Whether it brings feelings of loneliness, sadness or just a general sense of malaise, a bad day is as inevitable as spilt milk and cookies that crumble.
Of course if you think you are suffering from chronic anxiety or depression, be sure to see a professional. But if you’re just trying to escape a gray day, try one or more of these proven stress-relievers to get yourself back into the sunlight.
Deep belly breathing is effective, easy, free, and a great place to start if you’re feeling down and out. Championed by Dr. Herbert Benson of the Benson-Henry Institute for Mind Body Medicine, deep breathing for 20 to 30 minutes each day naturally decreases anxiety and stress.
2. Talk to a friend
Facebook might help you live longer, according to several university studies, but it isn’t as energizing as a good chat with an old friend. In fact, heavy social media use can distort perception, increase envy and lead to dissatisfaction with your life if it is your main social connection. Instead, make a call or meet face-to-face and talk it out. Be sure to choose someone who’s feeling upbeat, as studies show that happiness is contagious.
3. Eat something
“Hangry” was added to the Oxford English Dictionary in August 2015, and for good reason. Who hasn’t experienced the dark mood that descends when blood-sugar bottoms out? The best foods to seek when hanger strikes include those high in fiber, protein and complex carbohydrates, say nutrition experts. Studies also suggest dark chocolate, with its endorphin and serotonin-releasing powers, can help.
4. Hug it out
The healing power of a hug cannot be denied. However, for best results, seek a hug from someone you care about. Though researchers say a hug can help heal physical pain, hugs from strangers aren’t as effective.
5. Take a hot shower or bath
If getting emotional warmth from a hug isn’t an option, try physical warmth. A 2011 Yale University study suggests that a hot shower or bath can help address loneliness. “Physical and social warmth are to some extent substitutable in daily life,” researchers wrote. “The lonelier we get, the more we substitute the missing social warmth with physical warmth.”
6. Say thanks
When you’re in a funk, the last thing you probably feel is grateful — but that’s a mistake.

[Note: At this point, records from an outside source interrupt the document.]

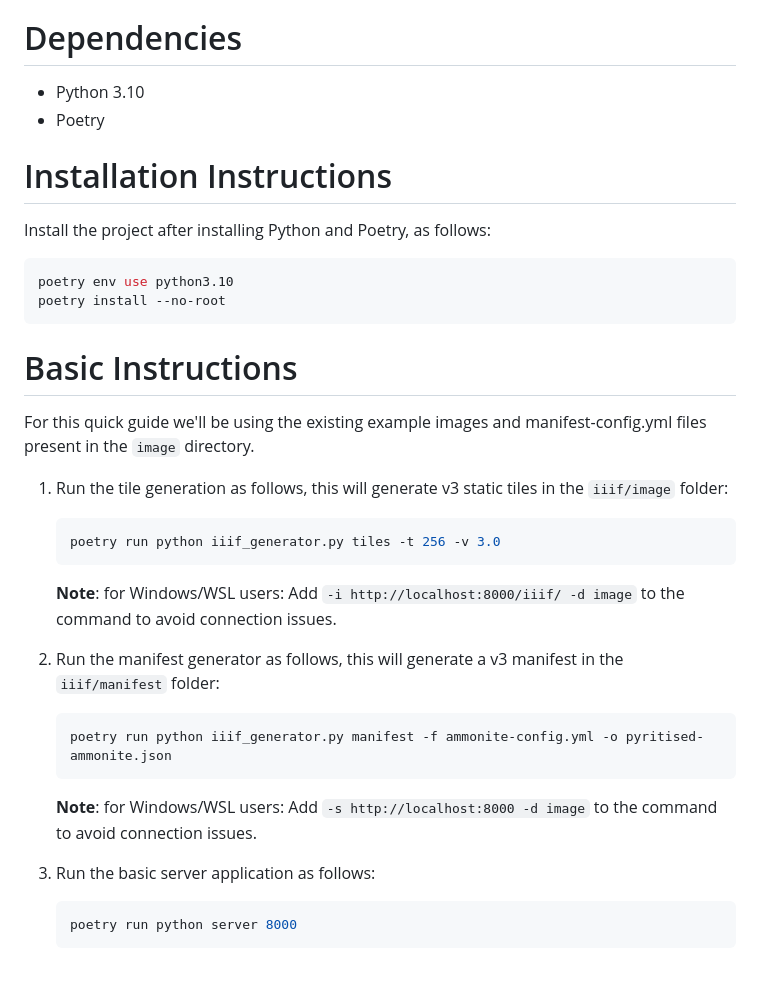
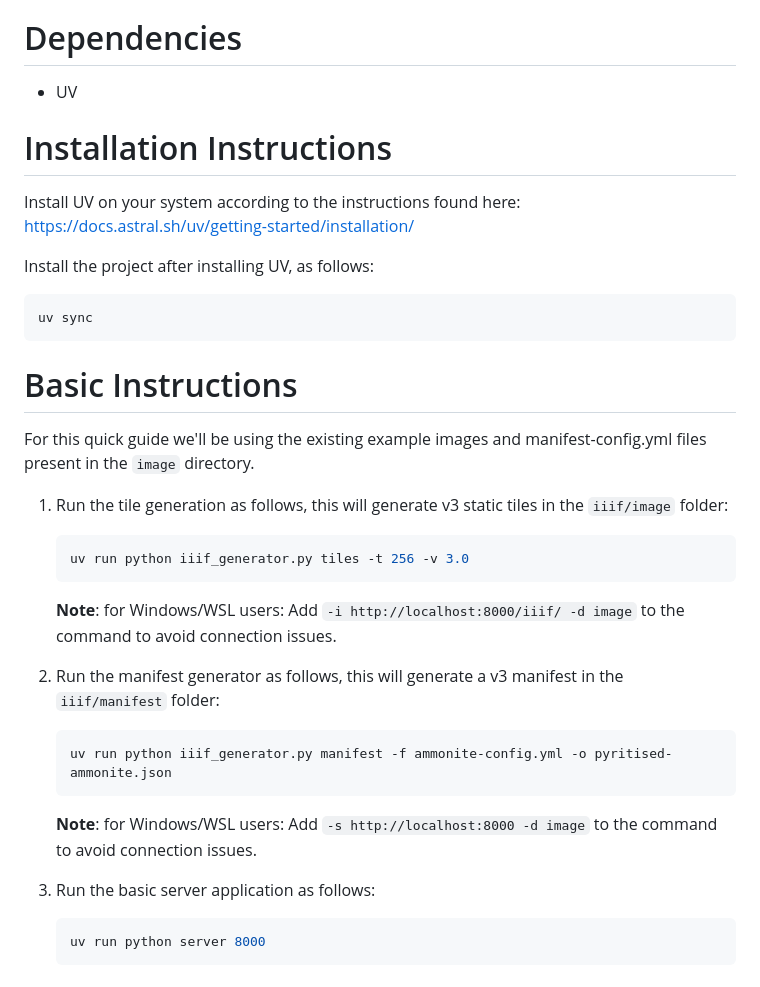
Before and after one commit to bodleian/iiif-static-choices, a Markdown page: README.md, the part around the change. Rendered like a GitHub page.

Commit message:
Update: Readme

````diff
--- a/README.md
+++ b/README.md
@@ -22,18 +22,17 @@ The tile generation part of this project is based on and translated from the wor
 
 Dependencies
 ===
-
-- Python 3.10
-- Poetry
+- UV
 
 Installation Instructions
 ===
 
-Install the project after installing Python and Poetry, as follows:
+Install UV on your system according to the instructions found here: https://docs.astral.sh/uv/getting-started/installation/
+
+Install the project after installing UV, as follows:
 
 ```bash
-poetry env use python3.10
-poetry install --no-root
+uv sync
 ```
 
 Basic Instructions
@@ -44,21 +43,21 @@ For this quick guide we'll be using the existing example images and manifest-con
 1. Run the tile generation as follows, this will generate v3 static tiles in the `iiif/image` folder:
 
     ```bash
-    poetry run python iiif_generator.py tiles -t 256 -v 3.0
+    uv run python iiif_generator.py tiles -t 256 -v 3.0
     ```
     **Note**: for Windows/WSL users: Add `-i http://localhost:8000/iiif/ -d image` to the command to avoid connection issues.
 
 2. Run the manifest generator as follows, this will generate a v3 manifest in the `iiif/manifest` folder:
 
     ```bash
-    poetry run python iiif_generator.py manifest -f ammonite-config.yml -o pyritised-ammonite.json
+    uv run python iiif_generator.py manifest -f ammonite-config.yml -o pyritised-ammonite.json
     ```
     **Note**: for Windows/WSL users: Add `-s http://localhost:8000 -d image` to the command to avoid connection issues.
 
 3. Run the basic server application as follows:
 
     ```bash
-    poetry run python server 8000
+    uv run python server 8000
     ```
 
 Using your own images and manifest-config.yml
````
Also changed, not shown: docker-gui/README.md (+2 -2 lines).
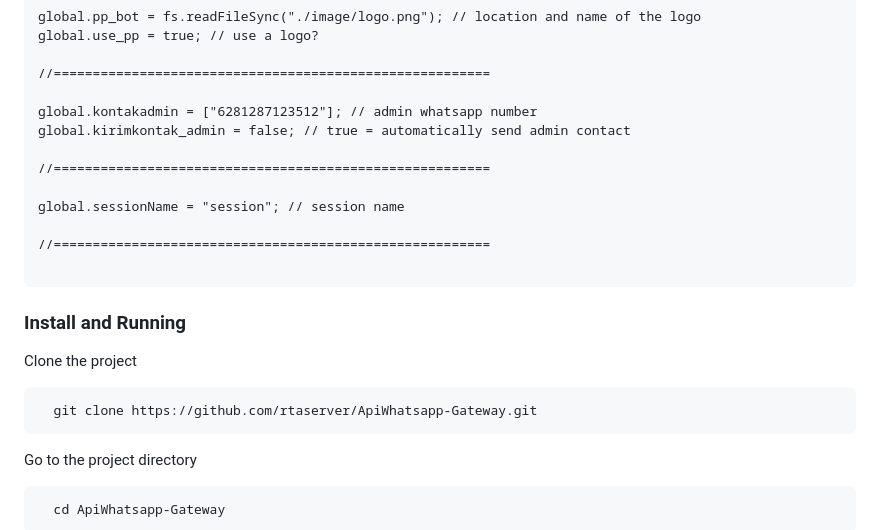
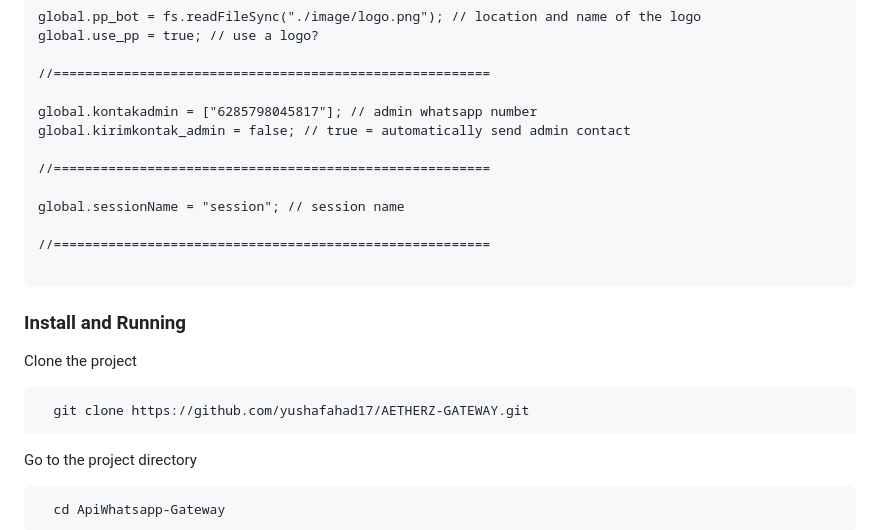
Before and after one commit to yushafahad17/AETHERZ-GATEWAY-2, a Markdown page: README.md, the part around the change. Rendered like a GitHub page.

Commit message:
AETHERZ-GATEWAY

````diff
--- a/README.md
+++ b/README.md
@@ -52,7 +52,7 @@ global.use_pp = true; // use a logo?
 
 //========================================================
 
-global.kontakadmin = ["6281287123512"]; // admin whatsapp number
+global.kontakadmin = ["6285798045817"]; // admin whatsapp number
 global.kirimkontak_admin = false; // true = automatically send admin contact
 
 //========================================================
@@ -68,7 +68,7 @@ global.sessionName = "session"; // session name
 Clone the project
 
 ```bash
-  git clone https://github.com/rtaserver/ApiWhatsapp-Gateway.git
+  git clone https://github.com/yushafahad17/AETHERZ-GATEWAY.git
 ```
 
 Go to the project directory
````
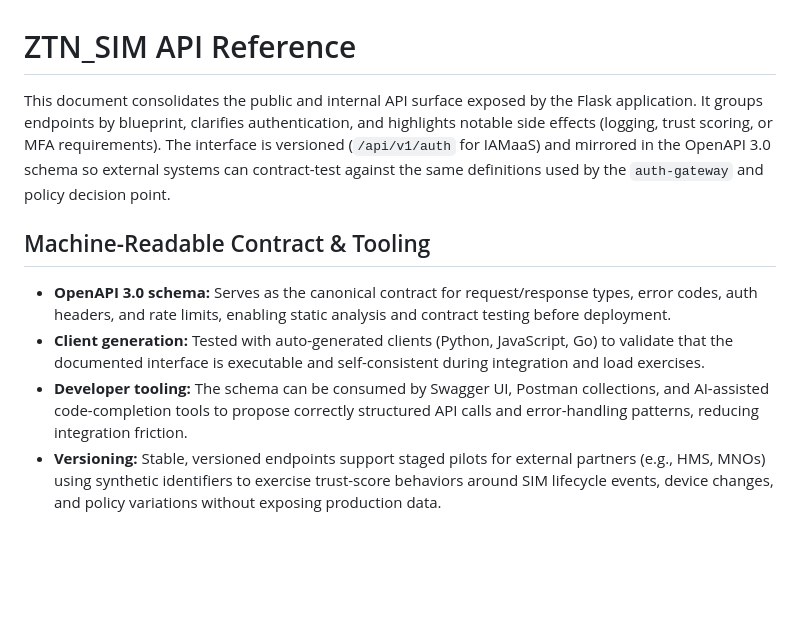
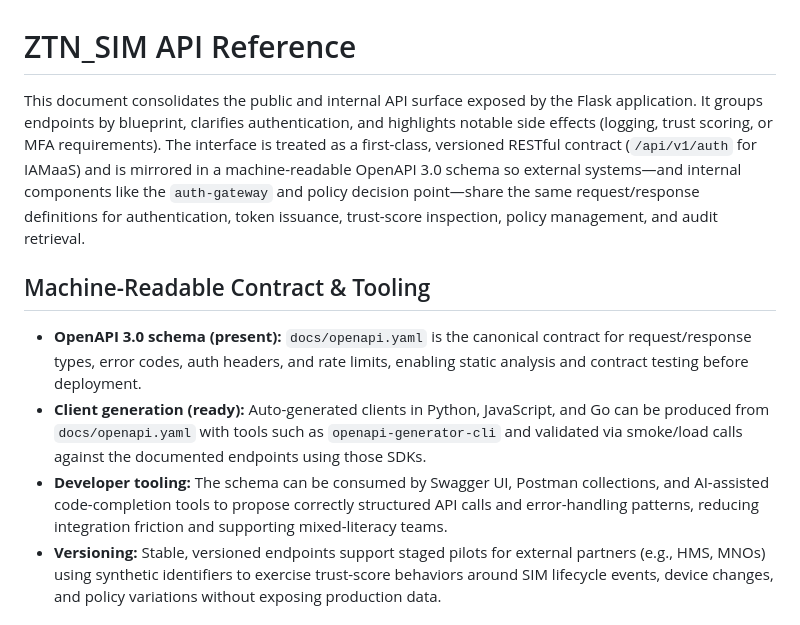
Before and after one commit to ztn-iplab/zt-iam-fastapi, a Markdown page: API_REFERENCE.md, the part around the change. Drawn GitHub-style; blank space fills up the shorter version.

Commit message:
Revise API_REFERENCE.md for clarity and detail
Updated the API reference document to clarify the versioning and machine-readable schema details, enhancing the explanation of client generation and developer tooling.

```diff
--- a/API_REFERENCE.md
+++ b/API_REFERENCE.md
@@ -1,11 +1,11 @@
 # ZTN_SIM API Reference
 
-This document consolidates the public and internal API surface exposed by the Flask application. It groups endpoints by blueprint, clarifies authentication, and highlights notable side effects (logging, trust scoring, or MFA requirements). The interface is versioned (`/api/v1/auth` for IAMaaS) and mirrored in the OpenAPI 3.0 schema so external systems can contract-test against the same definitions used by the `auth-gateway` and policy decision point.
+This document consolidates the public and internal API surface exposed by the Flask application. It groups endpoints by blueprint, clarifies authentication, and highlights notable side effects (logging, trust scoring, or MFA requirements). The interface is treated as a first-class, versioned RESTful contract (`/api/v1/auth` for IAMaaS) and is mirrored in a machine-readable OpenAPI 3.0 schema so external systems—and internal components like the `auth-gateway` and policy decision point—share the same request/response definitions for authentication, token issuance, trust-score inspection, policy management, and audit retrieval.
 
 ## Machine-Readable Contract & Tooling
-- **OpenAPI 3.0 schema:** Serves as the canonical contract for request/response types, error codes, auth headers, and rate limits, enabling static analysis and contract testing before deployment.
-- **Client generation:** Tested with auto-generated clients (Python, JavaScript, Go) to validate that the documented interface is executable and self-consistent during integration and load exercises.
-- **Developer tooling:** The schema can be consumed by Swagger UI, Postman collections, and AI-assisted code-completion tools to propose correctly structured API calls and error-handling patterns, reducing integration friction.
+- **OpenAPI 3.0 schema (present):** `docs/openapi.yaml` is the canonical contract for request/response types, error codes, auth headers, and rate limits, enabling static analysis and contract testing before deployment.
+- **Client generation (ready):** Auto-generated clients in Python, JavaScript, and Go can be produced from `docs/openapi.yaml` with tools such as `openapi-generator-cli` and validated via smoke/load calls against the documented endpoints using those SDKs.
+- **Developer tooling:** The schema can be consumed by Swagger UI, Postman collections, and AI-assisted code-completion tools to propose correctly structured API calls and error-handling patterns, reducing integration friction and supporting mixed-literacy teams.
 - **Versioning:** Stable, versioned endpoints support staged pilots for external partners (e.g., HMS, MNOs) using synthetic identifiers to exercise trust-score behaviors around SIM lifecycle events, device changes, and policy variations without exposing production data.
 
 ## Conventions
```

Expressing gratitude has been shown to increase well-being and reduce depression, according researchers at the University of Indiana. Adopting an attitude of gratitude is best practiced over an extended period of time, though, as it has a cumulative effect.
7. Get outside
Better yet, find a forest. Walking in nature has been shown to reduce ruminating thoughts —such as obsessing and general negativity — and improve mental health more than walks in an urban environment. Can’t get outside? Researchers say even looking at images of nature can improve your mood.
If you’re blue, it’s time to break a sweat. Exercise triggers a release of endorphins, which are tried-and-true mood improvers. And you don’t have to go to a gym or invest in expensive running shoes. Put on some music and dance the blues away.
9. Pet the pet
Animal companions are a natural antidepressant. Even a few minutes spent petting a dog or cat can trigger the release of a host of feel-good hormones, including serotonin, prolactin and oxytocin, and decrease levels of the stress hormone cortisol.
10. Buy some flowers
Talk about flower power. Research from Harvard and Rutgers shows that being around flowers can boost mood and reduce stress. So stop and smell the roses, as they say. Better yet, adorn your desk or coffee table with some fresh stems.
It may be the last thing you want to do, but even faking a smile can change your mood for the better, according to research published in the journal Psychological Science. So fake it till you make it.
Side note: Bad days are normal and fleeting, but depression is not. If a blue mood persists, coupled with feelings of hopelessness and lack of interest in activities, talk to a professional. Cognitive behavioral therapy can go a long way toward treating depression, anxiety and persistent negative thoughts.
—Laura Lambert for Evergreen Health